Well, he clearly saw that I talked with someone on the phone. I pointed to it, “Dost [friend]. Dost və mən…metro [Friend and me, metro],” I pointed back up the hill toward the metro entrance.
He had a lengthy reply in Azeri – I can imagine a couple comments he might have said – but he concluded simply and with obvious hand gestures, “Sən və dost, metro. [You and friend, metro.]” I nodded with a big smile.
We headed back the way we came. Still feeling awful (and very, very stupid), I knew I had to explain myself. The thing, though, was that he didn’t seem angry, upset, or frustrated by any means. He was so decent and kind, which almost made this fiasco more deplorable. What if he’s trying to meet someone and when they demand why he’s late, he can’t really give an answer and he can only say, “Well, you see, I met this dumb blonde from America and she dragged me around half of Baku in order to find this university….” No, I needed to justify my stupidity. I turned toward him:
“Mən…Azərbaycan…dörd gün.” [Me…Azerbaijan…four days.]
He smiled slightly and nodded with full understanding, “Dörd gün?” [Four days?]
“Bəli, mən çok yeni.” [Yes, I am very new.]
His smile grew, I think he found my poorly-composed sentences amusing but appreciated the effort. He escorted me back into the metro. “Sən vey dost?” he repeated with the same hand motions. “Bəli, bəli. Çok sağ ol,” I thanked him, hoping that my gratitude of his time and help was sensed more with my tone and body language than my basic vocabulary. He left (with an amusing story to tell his friends, I’m sure!) and we waved goodbye.
Needless to say, I learned several important lessons from my metro mishap:
- For those of you back home who admit that you pray for me, it seems they’re working – thank you! (:
- Always leave at least twice the amount of time for something if you’re doing it for the first time (I actually covered this in my Turkish blog, you’d think I learned!).
- It doesn’t hurt to quadruple-clarify your final destination point with your peers when using public transportation.
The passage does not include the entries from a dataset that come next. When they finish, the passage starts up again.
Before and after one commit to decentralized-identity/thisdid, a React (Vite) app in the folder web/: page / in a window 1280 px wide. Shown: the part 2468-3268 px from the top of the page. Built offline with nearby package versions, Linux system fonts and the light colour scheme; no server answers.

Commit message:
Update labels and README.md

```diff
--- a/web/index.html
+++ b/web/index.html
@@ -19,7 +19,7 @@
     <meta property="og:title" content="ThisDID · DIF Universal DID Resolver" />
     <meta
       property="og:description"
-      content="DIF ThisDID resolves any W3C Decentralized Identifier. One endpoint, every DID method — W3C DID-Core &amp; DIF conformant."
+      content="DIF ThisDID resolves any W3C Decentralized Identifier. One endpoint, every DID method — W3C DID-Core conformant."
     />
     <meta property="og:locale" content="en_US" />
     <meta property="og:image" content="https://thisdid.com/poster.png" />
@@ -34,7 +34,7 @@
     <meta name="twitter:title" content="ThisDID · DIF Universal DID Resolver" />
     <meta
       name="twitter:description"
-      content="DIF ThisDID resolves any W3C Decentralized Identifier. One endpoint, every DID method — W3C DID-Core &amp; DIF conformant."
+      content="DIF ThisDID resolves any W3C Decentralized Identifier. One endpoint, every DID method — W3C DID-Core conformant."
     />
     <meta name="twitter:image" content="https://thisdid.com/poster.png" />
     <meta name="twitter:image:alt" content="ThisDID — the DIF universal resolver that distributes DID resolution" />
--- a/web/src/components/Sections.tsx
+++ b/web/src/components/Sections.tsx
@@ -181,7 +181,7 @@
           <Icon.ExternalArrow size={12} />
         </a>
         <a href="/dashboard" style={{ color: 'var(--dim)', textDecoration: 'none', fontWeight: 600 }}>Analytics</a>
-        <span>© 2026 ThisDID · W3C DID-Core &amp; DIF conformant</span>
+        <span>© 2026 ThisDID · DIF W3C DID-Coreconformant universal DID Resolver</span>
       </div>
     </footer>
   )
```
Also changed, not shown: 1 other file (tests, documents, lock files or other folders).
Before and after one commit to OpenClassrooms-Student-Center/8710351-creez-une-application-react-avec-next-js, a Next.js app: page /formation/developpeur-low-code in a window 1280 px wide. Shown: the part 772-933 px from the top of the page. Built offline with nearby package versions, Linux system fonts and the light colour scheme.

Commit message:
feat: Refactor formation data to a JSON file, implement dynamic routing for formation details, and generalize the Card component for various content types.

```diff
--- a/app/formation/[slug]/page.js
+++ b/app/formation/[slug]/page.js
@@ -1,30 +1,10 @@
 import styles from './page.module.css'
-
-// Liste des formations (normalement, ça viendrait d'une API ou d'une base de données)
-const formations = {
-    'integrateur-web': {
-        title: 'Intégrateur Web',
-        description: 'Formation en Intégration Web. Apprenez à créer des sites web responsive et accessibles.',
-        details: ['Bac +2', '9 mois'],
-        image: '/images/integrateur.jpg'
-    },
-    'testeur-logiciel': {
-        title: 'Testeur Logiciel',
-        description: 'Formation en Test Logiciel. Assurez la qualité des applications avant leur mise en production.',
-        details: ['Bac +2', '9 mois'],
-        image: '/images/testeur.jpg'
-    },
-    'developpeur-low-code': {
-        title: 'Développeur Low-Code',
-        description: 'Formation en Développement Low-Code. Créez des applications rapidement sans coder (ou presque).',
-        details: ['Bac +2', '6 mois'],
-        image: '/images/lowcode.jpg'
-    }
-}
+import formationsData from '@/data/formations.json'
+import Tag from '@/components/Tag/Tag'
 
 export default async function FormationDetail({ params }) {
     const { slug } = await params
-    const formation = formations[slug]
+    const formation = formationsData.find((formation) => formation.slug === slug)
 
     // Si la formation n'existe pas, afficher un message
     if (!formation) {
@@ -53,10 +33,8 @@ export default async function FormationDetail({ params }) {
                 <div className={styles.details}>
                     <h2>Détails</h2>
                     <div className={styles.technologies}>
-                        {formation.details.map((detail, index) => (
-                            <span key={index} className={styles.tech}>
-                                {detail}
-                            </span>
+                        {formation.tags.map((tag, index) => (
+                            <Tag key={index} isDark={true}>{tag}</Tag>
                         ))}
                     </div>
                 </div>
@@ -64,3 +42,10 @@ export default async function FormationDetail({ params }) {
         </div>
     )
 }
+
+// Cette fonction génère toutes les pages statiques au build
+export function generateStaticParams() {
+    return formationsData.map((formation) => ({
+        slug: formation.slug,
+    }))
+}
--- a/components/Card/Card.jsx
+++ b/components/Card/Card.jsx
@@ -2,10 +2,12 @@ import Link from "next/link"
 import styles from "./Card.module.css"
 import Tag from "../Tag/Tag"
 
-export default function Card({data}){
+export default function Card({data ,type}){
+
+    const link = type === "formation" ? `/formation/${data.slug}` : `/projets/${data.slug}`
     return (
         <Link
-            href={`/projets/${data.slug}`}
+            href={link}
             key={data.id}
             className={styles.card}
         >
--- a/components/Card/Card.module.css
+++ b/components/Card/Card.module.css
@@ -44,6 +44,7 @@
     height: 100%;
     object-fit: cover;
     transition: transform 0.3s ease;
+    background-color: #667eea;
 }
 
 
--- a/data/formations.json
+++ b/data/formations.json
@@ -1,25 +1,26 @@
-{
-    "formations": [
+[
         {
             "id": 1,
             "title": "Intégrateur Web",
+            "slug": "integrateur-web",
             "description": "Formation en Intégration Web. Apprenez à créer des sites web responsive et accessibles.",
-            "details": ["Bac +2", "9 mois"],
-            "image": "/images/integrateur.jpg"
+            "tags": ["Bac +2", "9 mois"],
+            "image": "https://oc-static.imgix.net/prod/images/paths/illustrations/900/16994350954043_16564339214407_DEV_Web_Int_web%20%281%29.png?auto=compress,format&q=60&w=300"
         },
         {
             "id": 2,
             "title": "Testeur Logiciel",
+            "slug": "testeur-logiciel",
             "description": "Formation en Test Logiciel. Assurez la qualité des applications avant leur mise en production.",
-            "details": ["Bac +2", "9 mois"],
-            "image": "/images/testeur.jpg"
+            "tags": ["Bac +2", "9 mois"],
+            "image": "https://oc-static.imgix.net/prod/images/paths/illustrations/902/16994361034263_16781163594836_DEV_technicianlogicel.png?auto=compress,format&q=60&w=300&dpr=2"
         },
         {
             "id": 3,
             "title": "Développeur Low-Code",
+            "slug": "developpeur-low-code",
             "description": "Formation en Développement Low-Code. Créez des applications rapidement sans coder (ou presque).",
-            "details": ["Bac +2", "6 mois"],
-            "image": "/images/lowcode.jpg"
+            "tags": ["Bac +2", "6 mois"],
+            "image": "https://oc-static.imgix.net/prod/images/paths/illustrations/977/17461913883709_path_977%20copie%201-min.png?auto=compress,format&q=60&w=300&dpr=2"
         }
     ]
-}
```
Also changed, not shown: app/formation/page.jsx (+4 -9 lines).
- My Turkish language skills suck, and my Azeri ones even more so. Sure, knowing basic words is fine in a different country, but there comes a point when baby-talk just doesn’t cut it. I need more fluency – I don’t need be as eloquent as I am in English, or speak perfectly all the time – but I need to express gratitude sincerely after someone like that gentleman helps me. It’s time to get serious about learning this language….but how can I make that happen when everyone needs me to speak English?
Better get creative!
Until next time… (: